═════ Records for the task ═════

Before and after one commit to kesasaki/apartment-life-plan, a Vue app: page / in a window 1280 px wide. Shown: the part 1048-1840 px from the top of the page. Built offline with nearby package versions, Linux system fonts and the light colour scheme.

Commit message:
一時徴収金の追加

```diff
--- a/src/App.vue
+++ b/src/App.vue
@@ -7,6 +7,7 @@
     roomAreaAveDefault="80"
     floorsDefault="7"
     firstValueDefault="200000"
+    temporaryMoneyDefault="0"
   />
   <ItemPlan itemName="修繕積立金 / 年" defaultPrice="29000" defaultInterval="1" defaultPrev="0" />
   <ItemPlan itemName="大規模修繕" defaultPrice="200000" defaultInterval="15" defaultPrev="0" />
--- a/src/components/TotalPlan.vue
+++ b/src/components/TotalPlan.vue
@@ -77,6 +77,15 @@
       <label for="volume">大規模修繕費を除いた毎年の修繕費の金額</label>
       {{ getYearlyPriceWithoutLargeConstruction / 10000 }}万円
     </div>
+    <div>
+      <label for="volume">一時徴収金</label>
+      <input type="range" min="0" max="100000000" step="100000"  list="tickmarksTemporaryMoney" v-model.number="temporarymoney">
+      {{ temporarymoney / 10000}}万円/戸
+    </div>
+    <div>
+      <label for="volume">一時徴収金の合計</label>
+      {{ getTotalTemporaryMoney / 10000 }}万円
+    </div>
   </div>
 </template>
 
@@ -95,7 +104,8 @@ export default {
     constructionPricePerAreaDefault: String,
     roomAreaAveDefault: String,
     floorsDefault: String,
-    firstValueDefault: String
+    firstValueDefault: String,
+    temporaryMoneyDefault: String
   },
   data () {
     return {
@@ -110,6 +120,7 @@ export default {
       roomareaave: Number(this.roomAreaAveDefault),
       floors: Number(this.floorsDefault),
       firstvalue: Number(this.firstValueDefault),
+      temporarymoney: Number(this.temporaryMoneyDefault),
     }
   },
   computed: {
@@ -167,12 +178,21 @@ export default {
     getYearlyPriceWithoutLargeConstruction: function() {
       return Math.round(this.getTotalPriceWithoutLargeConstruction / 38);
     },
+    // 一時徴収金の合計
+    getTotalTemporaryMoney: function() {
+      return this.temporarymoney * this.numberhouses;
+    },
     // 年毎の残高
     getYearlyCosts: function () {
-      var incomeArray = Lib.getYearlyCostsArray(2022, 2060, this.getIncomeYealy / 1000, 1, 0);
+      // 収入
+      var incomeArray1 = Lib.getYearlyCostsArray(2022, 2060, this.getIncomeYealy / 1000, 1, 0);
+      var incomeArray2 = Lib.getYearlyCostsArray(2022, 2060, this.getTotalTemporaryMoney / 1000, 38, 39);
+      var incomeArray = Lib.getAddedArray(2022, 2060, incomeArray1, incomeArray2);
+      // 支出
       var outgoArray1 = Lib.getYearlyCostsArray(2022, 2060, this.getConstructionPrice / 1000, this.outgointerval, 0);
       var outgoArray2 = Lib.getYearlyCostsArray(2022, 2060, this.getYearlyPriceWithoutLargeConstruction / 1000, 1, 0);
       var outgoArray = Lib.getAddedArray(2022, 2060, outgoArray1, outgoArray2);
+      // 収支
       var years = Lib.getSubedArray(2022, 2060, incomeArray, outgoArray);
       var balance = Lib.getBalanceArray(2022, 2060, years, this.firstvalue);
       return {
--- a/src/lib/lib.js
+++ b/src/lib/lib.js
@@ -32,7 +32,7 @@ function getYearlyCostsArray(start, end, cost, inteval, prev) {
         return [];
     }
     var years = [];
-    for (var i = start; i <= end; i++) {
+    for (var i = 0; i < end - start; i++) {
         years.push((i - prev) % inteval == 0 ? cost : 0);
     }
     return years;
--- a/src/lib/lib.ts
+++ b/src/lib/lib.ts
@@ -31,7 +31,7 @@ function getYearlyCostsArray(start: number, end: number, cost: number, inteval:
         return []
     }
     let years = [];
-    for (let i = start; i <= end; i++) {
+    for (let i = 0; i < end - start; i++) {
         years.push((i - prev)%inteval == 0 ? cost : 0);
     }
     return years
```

═════

-- Directions --
Every entry above has to be returned exactly as written.

-- Worked solution --
Before and after one commit to kesasaki/apartment-life-plan, a Vue app: page / in a window 1280 px wide. Shown: the part 1048-1840 px from the top of the page. Built offline with nearby package versions, Linux system fonts and the light colour scheme.

Commit message:
一時徴収金の追加

```diff
--- a/src/App.vue
+++ b/src/App.vue
@@ -7,6 +7,7 @@
     roomAreaAveDefault="80"
     floorsDefault="7"
     firstValueDefault="200000"
+    temporaryMoneyDefault="0"
   />
   <ItemPlan itemName="修繕積立金 / 年" defaultPrice="29000" defaultInterval="1" defaultPrev="0" />
   <ItemPlan itemName="大規模修繕" defaultPrice="200000" defaultInterval="15" defaultPrev="0" />
--- a/src/components/TotalPlan.vue
+++ b/src/components/TotalPlan.vue
@@ -77,6 +77,15 @@
       <label for="volume">大規模修繕費を除いた毎年の修繕費の金額</label>
       {{ getYearlyPriceWithoutLargeConstruction / 10000 }}万円
     </div>
+    <div>
+      <label for="volume">一時徴収金</label>
+      <input type="range" min="0" max="100000000" step="100000"  list="tickmarksTemporaryMoney" v-model.number="temporarymoney">
+      {{ temporarymoney / 10000}}万円/戸
+    </div>
+    <div>
+      <label for="volume">一時徴収金の合計</label>
+      {{ getTotalTemporaryMoney / 10000 }}万円
+    </div>
   </div>
 </template>
 
@@ -95,7 +104,8 @@ export default {
     constructionPricePerAreaDefault: String,
     roomAreaAveDefault: String,
     floorsDefault: String,
-    firstValueDefault: String
+    firstValueDefault: String,
+    temporaryMoneyDefault: String
   },
   data () {
     return {
@@ -110,6 +120,7 @@ export default {
       roomareaave: Number(this.roomAreaAveDefault),
       floors: Number(this.floorsDefault),
       firstvalue: Number(this.firstValueDefault),
+      temporarymoney: Number(this.temporaryMoneyDefault),
     }
   },
   computed: {
@@ -167,12 +178,21 @@ export default {
     getYearlyPriceWithoutLargeConstruction: function() {
       return Math.round(this.getTotalPriceWithoutLargeConstruction / 38);
     },
+    // 一時徴収金の合計
+    getTotalTemporaryMoney: function() {
+      return this.temporarymoney * this.numberhouses;
+    },
     // 年毎の残高
     getYearlyCosts: function () {
-      var incomeArray = Lib.getYearlyCostsArray(2022, 2060, this.getIncomeYealy / 1000, 1, 0);
+      // 収入
+      var incomeArray1 = Lib.getYearlyCostsArray(2022, 2060, this.getIncomeYealy / 1000, 1, 0);
+      var incomeArray2 = Lib.getYearlyCostsArray(2022, 2060, this.getTotalTemporaryMoney / 1000, 38, 39);
+      var incomeArray = Lib.getAddedArray(2022, 2060, incomeArray1, incomeArray2);
+      // 支出
       var outgoArray1 = Lib.getYearlyCostsArray(2022, 2060, this.getConstructionPrice / 1000, this.outgointerval, 0);
       var outgoArray2 = Lib.getYearlyCostsArray(2022, 2060, this.getYearlyPriceWithoutLargeConstruction / 1000, 1, 0);
       var outgoArray = Lib.getAddedArray(2022, 2060, outgoArray1, outgoArray2);
+      // 収支
       var years = Lib.getSubedArray(2022, 2060, incomeArray, outgoArray);
       var balance = Lib.getBalanceArray(2022, 2060, years, this.firstvalue);
       return {
--- a/src/lib/lib.js
+++ b/src/lib/lib.js
@@ -32,7 +32,7 @@ function getYearlyCostsArray(start, end, cost, inteval, prev) {
         return [];
     }
     var years = [];
-    for (var i = start; i <= end; i++) {
+    for (var i = 0; i < end - start; i++) {
         years.push((i - prev) % inteval == 0 ? cost : 0);
     }
     return years;
--- a/src/lib/lib.ts
+++ b/src/lib/lib.ts
@@ -31,7 +31,7 @@ function getYearlyCostsArray(start: number, end: number, cost: number, inteval:
         return []
     }
     let years = [];
-    for (let i = start; i <= end; i++) {
+    for (let i = 0; i < end - start; i++) {
         years.push((i - prev)%inteval == 0 ? cost : 0);
     }
     return years
```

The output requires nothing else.